BRIEF ▸ Please report how many lines in the data underneath hold the word "releases", with no other text.

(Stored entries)

-----

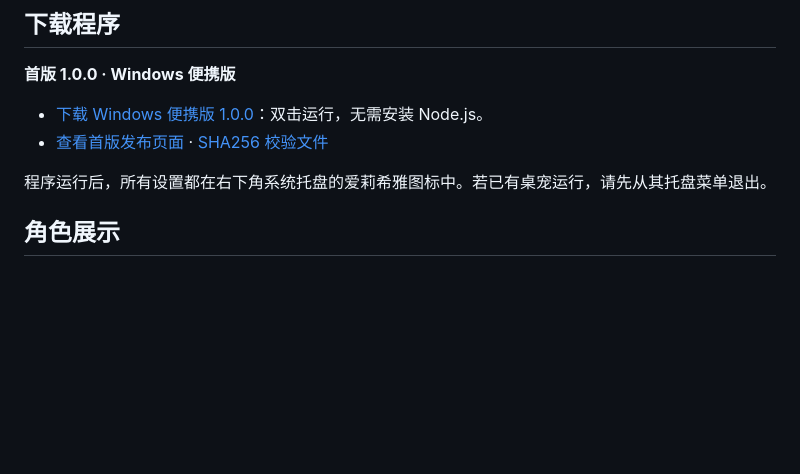
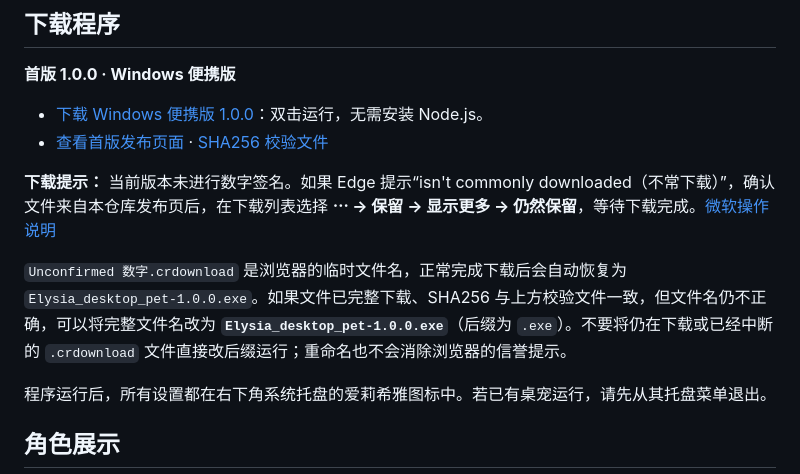
Before and after one commit to ActorF/Elysia-Standalone-Pet, a Markdown page: README.md, the part around the change. GitHub-like rendering; blank space fills up the shorter version.

Commit message:
Document browser download prompts and executable filename recovery

```diff
--- a/README.md
+++ b/README.md
@@ -8,6 +8,10 @@
 
 - [下载 Windows 便携版 1.0.0](https://github.com/ActorF/Elysia_desktop_pet/releases/download/v1.0.0/Elysia_desktop_pet-1.0.0.exe)：双击运行，无需安装 Node.js。
 - [查看首版发布页面](https://github.com/ActorF/Elysia_desktop_pet/releases/tag/v1.0.0) · [SHA256 校验文件](https://github.com/ActorF/Elysia_desktop_pet/releases/download/v1.0.0/Elysia_desktop_pet-1.0.0.exe.sha256)
+
+**下载提示：** 当前版本未进行数字签名。如果 Edge 提示“isn't commonly downloaded（不常下载）”，确认文件来自本仓库发布页后，在下载列表选择 **⋯ → 保留 → 显示更多 → 仍然保留**，等待下载完成。[微软操作说明](https://learn.microsoft.com/en-us/troubleshoot/microsoft-edge/development/download-failures#check-security-and-smartscreen-settings)
+
+`Unconfirmed 数字.crdownload` 是浏览器的临时文件名，正常完成下载后会自动恢复为 `Elysia_desktop_pet-1.0.0.exe`。如果文件已完整下载、SHA256 与上方校验文件一致，但文件名仍不正确，可以将完整文件名改为 **`Elysia_desktop_pet-1.0.0.exe`**（后缀为 `.exe`）。不要将仍在下载或已经中断的 `.crdownload` 文件直接改后缀运行；重命名也不会消除浏览器的信誉提示。
 
 程序运行后，所有设置都在右下角系统托盘的爱莉希雅图标中。若已有桌宠运行，请先从其托盘菜单退出。
 
```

-----

RESPONSE AREA ▸ 2